- Treat them as equal partners. Welcome them to the company and the family. Treat them like family. The best rep/principal relationships I have ever seen are between people who respect one another. Be honest with your reps. Be open. Let them know what is going on at your company. Defend them when your own employees attack them. Treat your reps with respect and not only will the rest of your company treat them with respect but so in return the reps will treat you with respect as well.
- Hold regular meetings with your reps. One on one meetings to go over specific accounts with each of them individually and also all inclusive monthly team meetings as well. The team meetings should be done in a way that the reps consider them valuable. Make sure you bring them up to date on what is going on with the company. Let them know about any new equipment you have bought and what it will mean to your capabilities. Let them know of any key employees you have hired. Let them in on the marketing you are doing. In fact show them the ads you are about to use before they are published. Let them see any newsletters especially those containing special offers that you are publishing. Have your technical people talk to them your capabilities. Have special guests speakers come to your conferences to talk to them about new technologies or advice on how to sell to CM’s or technologies of the future. Make these meetings so valuable that they will want to invite other reps to attend them Educate your reps.
- Offer to help your reps with their own firms. Provide them with marketing for their regions. Provide them with local editions of your newsletters. Offer to come to their territory and put on lunch and learns. Exhibit at trade show sin their region.
And one more always under promise and over deliver.
- Help them to win business. Work with them to develop account strategies from lead generation to prospecting to sales tactics to forecasting to doing whatever it takes to win the accounts. Work side by side with them. Remember investing in your reps is also investing in your own company. If they are successful you are successful.

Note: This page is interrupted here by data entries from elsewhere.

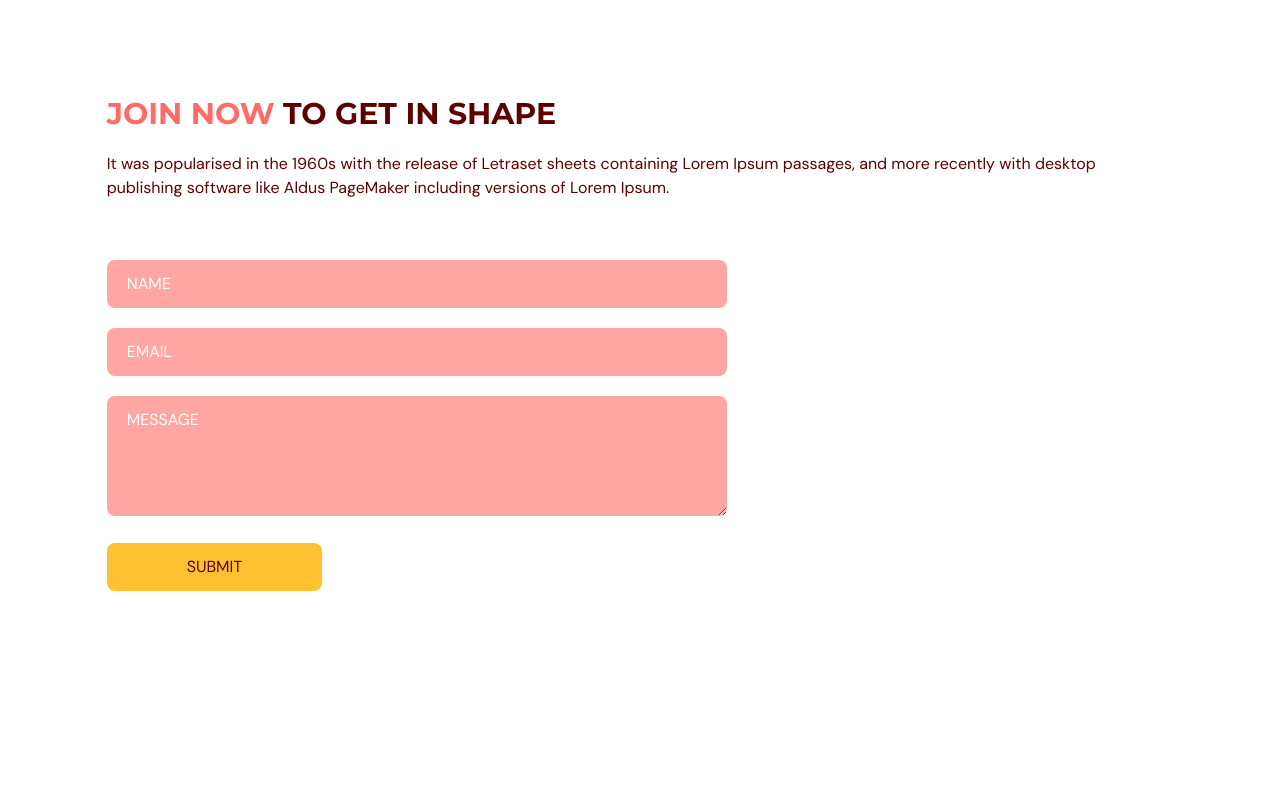
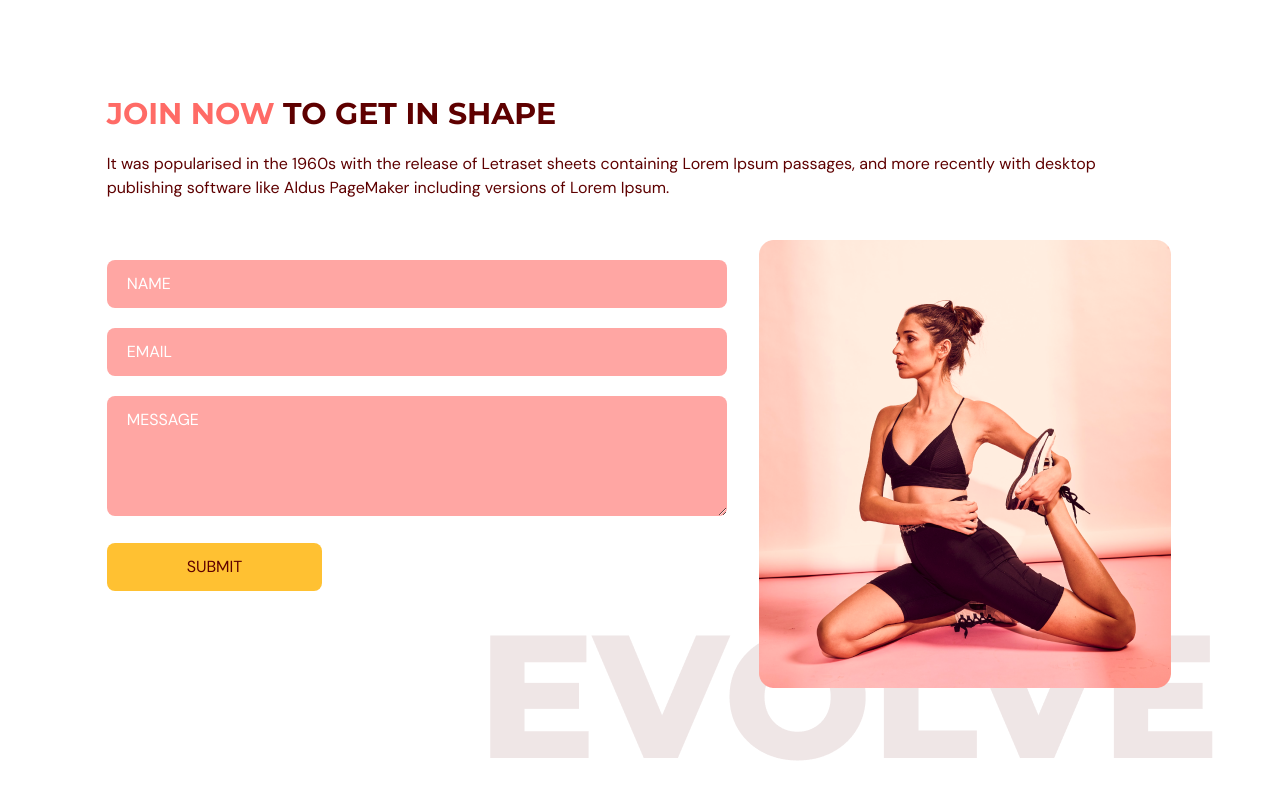
Before and after one commit to kolamat/gym-module, a React (Vite) app: page / in a window 1280 px wide. Shown: the part 3014-3814 px from the top of the page. Before the commit the page ends 3733 px from the top, so only its background shows below. Built offline with nearby package versions, Linux system fonts and the light colour scheme.

Commit message:
On branch main Your branch is ahead of 'origin/main' by 2 commits.   (use "git push" to publish your local commits)
Changes to be committed:
	modified:   src/scenes/contactUs/ContactUs.tsx

```diff
--- a/src/scenes/contactUs/ContactUs.tsx
+++ b/src/scenes/contactUs/ContactUs.tsx
@@ -133,12 +133,16 @@ const ContactUs = ({ setSelectedPage }: Props) => {
             initial="hidden"
             whileInView="visible"
             viewport={{ once: true, amount: 0.5 }}
-            transition={{ duration: 0.5 }}
+            transition={{ delay: 0.2, duration: 0.5 }}
             variants={{
               hidden: { opacity: 0, x: 100 },
               visible: { opacity: 1, x: 0 },
             }}
-          ></motion.div>
+          >
+            <div className="md:before:content-evolvetext w-full before:absolute before:-bottom-20 before:-right-10 before:z-[-1]">
+              <img src={ContactUsPageGraphic} alt="contact-us-page-graphic" />
+            </div>
+          </motion.div>
         </div>
       </motion.div>
     </section>
```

Of course there are many other things you can do if you think about it. But the single most important take away from this column is to value your reps helping them to become your most valuable asset. If you do this, if you do it with true sincerity and commitment you will only get the very best from your reps, its only common sense